6 March 2017
“When you’re designing IT systems, you’ve got to be aware of your position of privilege and think about how you use that,” says Dr Joanne Evans.
Dr Evans is a leading researcher on the design and maintenance of sustainable information and recordkeeping infrastructure and systems. Her particular area of focus is on systems to serve vulnerable communities, in particular those who have suffered family disconnection and dislocation through being caught up in child welfare and protection systems. She is a passionate advocate for social justice and for IT systems – and professionals – that provide support rather than trauma or bureaucratic burden.
“Imagine if the IT systems for those working with the most vulnerable people in our community were actually the best systems in the world rather than the worst systems in the world,” she says. “How do you create a community of IT people who actually want to take on that challenge?”
That’s a question she tackles daily in her roles as ARC Future Fellow and co-ordinator of the Records Continuum Research Group in Monash’s Centre for Organisational and Social Informatics. Although she won’t return to teaching the next generation of archivists, record managers, and library information professionals until the end of her fellowship, she’s a passionate believer in the crucial role educators play in broadening the focus of IT undergraduates, many of whom are drawn to the technical challenges and commercial applications of technology and regard the complex social issues underlying IT systems as “the fluffy stuff”, she says.
“One of the groups we have to work with is the information technology (IT) community, because one of the issues is that we’re not creating enough IT professionals who can actually build computer systems for social justice,” Dr Evans says.
“Mostly, IT is based on commercial vales. So how do we train and educate IT people who can work in this space and understand the complexity of the issues? We need to make it clear that it’s not just a commercial angle that you’re dealing with, it’s people’s lives, so that students and professionals are aware of the way that technology can enfranchise and disenfranchise us all too.

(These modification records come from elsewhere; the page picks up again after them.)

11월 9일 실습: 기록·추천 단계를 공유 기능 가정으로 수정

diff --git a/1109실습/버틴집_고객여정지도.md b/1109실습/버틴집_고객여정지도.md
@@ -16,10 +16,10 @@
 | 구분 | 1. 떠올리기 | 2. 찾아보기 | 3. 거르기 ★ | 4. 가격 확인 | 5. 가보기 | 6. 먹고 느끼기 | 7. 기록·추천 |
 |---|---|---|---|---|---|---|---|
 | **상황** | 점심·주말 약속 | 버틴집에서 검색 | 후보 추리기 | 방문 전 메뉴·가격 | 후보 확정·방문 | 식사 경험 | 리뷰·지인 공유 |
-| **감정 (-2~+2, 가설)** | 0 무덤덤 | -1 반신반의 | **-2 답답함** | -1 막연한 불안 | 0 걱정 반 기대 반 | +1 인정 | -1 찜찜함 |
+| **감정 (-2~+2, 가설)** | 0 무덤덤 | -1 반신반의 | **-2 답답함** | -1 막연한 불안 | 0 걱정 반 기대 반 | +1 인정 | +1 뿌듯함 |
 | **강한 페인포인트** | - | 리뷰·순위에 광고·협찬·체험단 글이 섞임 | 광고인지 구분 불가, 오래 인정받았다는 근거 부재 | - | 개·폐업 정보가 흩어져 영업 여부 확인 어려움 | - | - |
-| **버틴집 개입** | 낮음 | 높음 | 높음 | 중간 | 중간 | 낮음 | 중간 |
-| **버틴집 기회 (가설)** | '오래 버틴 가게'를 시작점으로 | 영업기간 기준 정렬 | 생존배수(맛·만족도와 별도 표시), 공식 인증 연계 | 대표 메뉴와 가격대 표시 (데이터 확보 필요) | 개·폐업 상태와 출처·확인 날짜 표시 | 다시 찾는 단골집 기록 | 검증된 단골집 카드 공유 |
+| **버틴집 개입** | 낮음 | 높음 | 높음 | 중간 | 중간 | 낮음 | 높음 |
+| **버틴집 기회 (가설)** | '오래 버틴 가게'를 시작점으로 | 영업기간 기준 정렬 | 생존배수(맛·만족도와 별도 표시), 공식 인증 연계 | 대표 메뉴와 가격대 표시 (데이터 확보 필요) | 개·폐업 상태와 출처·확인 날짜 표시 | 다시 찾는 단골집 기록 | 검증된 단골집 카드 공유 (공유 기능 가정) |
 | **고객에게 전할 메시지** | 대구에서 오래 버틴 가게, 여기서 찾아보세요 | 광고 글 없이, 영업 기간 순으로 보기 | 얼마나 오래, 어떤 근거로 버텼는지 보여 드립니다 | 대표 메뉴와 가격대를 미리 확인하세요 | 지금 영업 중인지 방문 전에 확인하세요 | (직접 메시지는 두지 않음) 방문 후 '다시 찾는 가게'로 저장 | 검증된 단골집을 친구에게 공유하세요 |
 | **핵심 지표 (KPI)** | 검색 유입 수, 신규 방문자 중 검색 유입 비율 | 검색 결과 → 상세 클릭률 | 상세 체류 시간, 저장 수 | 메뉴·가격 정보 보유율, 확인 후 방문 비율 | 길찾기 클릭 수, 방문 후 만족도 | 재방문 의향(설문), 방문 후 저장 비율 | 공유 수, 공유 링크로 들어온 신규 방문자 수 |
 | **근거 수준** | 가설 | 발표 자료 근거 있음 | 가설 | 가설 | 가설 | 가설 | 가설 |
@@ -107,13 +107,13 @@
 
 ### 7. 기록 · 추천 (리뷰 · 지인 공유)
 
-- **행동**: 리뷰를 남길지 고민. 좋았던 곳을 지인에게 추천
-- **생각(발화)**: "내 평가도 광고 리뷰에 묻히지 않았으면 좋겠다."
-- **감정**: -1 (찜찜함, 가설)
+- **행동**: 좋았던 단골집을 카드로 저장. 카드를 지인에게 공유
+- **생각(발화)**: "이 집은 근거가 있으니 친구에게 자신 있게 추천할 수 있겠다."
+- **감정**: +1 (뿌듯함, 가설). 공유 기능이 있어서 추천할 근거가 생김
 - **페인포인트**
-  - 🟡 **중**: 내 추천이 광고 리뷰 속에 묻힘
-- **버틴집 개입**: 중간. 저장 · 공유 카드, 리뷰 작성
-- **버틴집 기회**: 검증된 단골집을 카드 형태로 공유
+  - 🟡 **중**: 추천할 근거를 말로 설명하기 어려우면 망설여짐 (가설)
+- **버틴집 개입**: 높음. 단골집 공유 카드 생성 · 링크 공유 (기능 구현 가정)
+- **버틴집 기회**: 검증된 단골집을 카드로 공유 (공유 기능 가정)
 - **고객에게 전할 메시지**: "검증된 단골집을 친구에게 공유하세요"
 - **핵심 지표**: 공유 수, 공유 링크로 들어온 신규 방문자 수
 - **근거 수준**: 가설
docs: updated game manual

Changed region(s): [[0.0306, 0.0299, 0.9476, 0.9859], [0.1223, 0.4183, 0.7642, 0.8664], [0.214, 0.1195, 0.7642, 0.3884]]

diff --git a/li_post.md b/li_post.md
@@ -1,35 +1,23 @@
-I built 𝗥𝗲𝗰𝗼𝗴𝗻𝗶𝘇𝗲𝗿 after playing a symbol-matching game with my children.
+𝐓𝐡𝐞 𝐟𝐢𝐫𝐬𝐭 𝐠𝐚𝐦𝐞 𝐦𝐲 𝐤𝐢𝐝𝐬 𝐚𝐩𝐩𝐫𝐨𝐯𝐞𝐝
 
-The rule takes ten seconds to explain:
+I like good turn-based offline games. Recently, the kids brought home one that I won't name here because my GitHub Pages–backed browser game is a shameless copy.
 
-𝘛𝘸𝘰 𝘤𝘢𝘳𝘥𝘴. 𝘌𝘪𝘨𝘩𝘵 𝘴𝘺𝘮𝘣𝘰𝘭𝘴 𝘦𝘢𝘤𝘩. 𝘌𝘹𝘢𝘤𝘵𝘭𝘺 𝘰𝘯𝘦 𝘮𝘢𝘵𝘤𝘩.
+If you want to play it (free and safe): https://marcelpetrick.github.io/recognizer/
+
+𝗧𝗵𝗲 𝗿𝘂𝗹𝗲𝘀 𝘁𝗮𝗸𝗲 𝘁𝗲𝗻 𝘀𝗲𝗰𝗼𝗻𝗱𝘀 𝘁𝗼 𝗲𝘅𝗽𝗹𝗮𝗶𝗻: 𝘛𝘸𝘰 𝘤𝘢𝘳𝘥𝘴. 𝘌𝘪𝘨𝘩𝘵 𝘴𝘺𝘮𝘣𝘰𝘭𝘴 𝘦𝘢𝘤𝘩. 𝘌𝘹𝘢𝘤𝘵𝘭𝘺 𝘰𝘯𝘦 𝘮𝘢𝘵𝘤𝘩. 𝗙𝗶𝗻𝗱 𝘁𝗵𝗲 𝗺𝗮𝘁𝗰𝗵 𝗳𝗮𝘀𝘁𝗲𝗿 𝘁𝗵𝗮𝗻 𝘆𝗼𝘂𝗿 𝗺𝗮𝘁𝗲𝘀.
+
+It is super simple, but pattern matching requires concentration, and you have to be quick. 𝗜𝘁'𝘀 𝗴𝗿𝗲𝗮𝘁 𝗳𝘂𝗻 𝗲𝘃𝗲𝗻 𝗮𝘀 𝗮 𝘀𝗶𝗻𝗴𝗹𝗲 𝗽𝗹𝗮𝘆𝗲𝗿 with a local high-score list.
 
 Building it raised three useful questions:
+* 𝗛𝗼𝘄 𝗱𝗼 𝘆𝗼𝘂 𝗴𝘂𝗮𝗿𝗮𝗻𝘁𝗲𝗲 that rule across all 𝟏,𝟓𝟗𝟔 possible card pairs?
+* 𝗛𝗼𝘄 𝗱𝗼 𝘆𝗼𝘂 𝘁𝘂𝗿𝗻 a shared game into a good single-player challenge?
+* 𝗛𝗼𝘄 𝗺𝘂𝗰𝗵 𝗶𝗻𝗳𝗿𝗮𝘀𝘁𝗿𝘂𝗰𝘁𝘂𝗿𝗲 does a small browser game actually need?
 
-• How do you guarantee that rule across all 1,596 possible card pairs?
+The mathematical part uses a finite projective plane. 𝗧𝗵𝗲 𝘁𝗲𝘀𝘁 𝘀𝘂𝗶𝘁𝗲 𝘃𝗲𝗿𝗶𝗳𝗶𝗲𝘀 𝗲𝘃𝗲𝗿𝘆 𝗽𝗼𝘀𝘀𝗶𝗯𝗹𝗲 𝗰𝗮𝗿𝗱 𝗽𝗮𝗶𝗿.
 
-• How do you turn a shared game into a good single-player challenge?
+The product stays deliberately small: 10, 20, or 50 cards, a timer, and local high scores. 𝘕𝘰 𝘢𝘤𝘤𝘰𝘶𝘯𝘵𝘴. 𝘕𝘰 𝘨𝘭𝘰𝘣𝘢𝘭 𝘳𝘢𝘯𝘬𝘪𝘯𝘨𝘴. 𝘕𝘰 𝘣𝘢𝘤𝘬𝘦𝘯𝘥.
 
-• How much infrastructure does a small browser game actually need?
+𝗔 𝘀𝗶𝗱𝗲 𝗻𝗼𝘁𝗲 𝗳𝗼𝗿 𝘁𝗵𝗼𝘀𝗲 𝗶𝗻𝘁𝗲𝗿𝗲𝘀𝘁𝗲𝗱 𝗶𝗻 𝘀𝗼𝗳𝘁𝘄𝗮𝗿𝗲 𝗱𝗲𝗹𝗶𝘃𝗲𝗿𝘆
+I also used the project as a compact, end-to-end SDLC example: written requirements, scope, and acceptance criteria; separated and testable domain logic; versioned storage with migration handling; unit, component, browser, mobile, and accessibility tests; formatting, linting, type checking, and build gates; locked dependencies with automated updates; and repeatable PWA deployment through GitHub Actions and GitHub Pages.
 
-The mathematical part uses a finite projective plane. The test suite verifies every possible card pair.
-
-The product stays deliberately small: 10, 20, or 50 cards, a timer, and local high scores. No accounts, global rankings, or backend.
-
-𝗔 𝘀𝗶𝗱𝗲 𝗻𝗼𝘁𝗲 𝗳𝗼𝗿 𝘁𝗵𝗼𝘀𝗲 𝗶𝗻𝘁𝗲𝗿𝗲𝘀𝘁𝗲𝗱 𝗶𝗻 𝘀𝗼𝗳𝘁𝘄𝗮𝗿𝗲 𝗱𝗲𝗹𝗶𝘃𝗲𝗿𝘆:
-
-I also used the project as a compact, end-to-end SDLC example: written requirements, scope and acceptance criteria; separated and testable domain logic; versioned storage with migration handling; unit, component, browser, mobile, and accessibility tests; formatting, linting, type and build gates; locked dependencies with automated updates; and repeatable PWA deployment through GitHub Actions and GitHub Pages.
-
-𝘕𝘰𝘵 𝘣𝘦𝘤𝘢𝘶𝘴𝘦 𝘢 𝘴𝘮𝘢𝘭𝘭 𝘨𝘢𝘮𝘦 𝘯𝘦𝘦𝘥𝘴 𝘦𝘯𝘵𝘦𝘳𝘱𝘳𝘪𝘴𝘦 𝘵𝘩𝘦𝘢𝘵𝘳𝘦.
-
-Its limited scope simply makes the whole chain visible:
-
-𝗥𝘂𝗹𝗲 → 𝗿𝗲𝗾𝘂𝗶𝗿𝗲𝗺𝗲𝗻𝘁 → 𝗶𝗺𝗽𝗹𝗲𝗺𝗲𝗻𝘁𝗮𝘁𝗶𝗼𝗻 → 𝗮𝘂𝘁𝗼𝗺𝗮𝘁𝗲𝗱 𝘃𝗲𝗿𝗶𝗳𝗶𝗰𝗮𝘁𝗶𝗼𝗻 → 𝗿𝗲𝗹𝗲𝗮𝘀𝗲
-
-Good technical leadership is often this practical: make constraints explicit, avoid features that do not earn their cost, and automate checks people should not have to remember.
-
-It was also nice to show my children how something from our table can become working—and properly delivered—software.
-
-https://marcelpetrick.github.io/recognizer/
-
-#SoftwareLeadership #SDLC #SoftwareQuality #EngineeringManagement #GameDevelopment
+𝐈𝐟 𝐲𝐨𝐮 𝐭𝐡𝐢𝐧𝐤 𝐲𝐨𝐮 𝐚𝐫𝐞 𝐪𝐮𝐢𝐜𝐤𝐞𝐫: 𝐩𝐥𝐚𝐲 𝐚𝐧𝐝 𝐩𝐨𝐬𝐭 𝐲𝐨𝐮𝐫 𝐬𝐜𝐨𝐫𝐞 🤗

“At the moment, social justice is seen as a marginal issue in IT. I’d love for it to be a central part of the curriculum to ask questions about what kind of IT you want to create.”
Dr Evans’ experience working as an archival systems developer has shown her time and again how records that are incomplete, inaccurate, poorly integrated or hard to access let people down.
“The current system can actually re-traumatise people and deny them access to records. It treats them as the subjects of records, rather than co-creators.” she says.
The personal impacts can be devastating. In inquiry after inquiry, testimony after testimony, Care Leavers have highlighted the difficulties they have faced in finding and accessing records in the search for identity and memory, (re)connecting with family, holding the child-welfare system accountable for decisions and actions, and seeking redress for abuse and neglect
Despite good recommendations for change in numerous government inquiries and reports like 1997’s landmark Bringing Them Home, the problems plaguing our public records and archives are far from being solved. Dr Evans is passionate about nurturing IT students capable of co-designing better systems with the communities they’ll serve.
“If anything, the technical stuff is easy,” Dr Evans says. “But if you start asking questions of the technology, particularly social justice and social inclusion questions, I think it becomes a much more interesting technical exercise.”
Dr Evans and her colleagues are hosting a national summit on the topic in May 2017. Setting the Record Straight – For the Rights of the Child will bring care agencies, care leavers, government bodies and other key stakeholders together to develop a 10-year plan to transform recordkeeping and archival frameworks, policies and practices in Australia.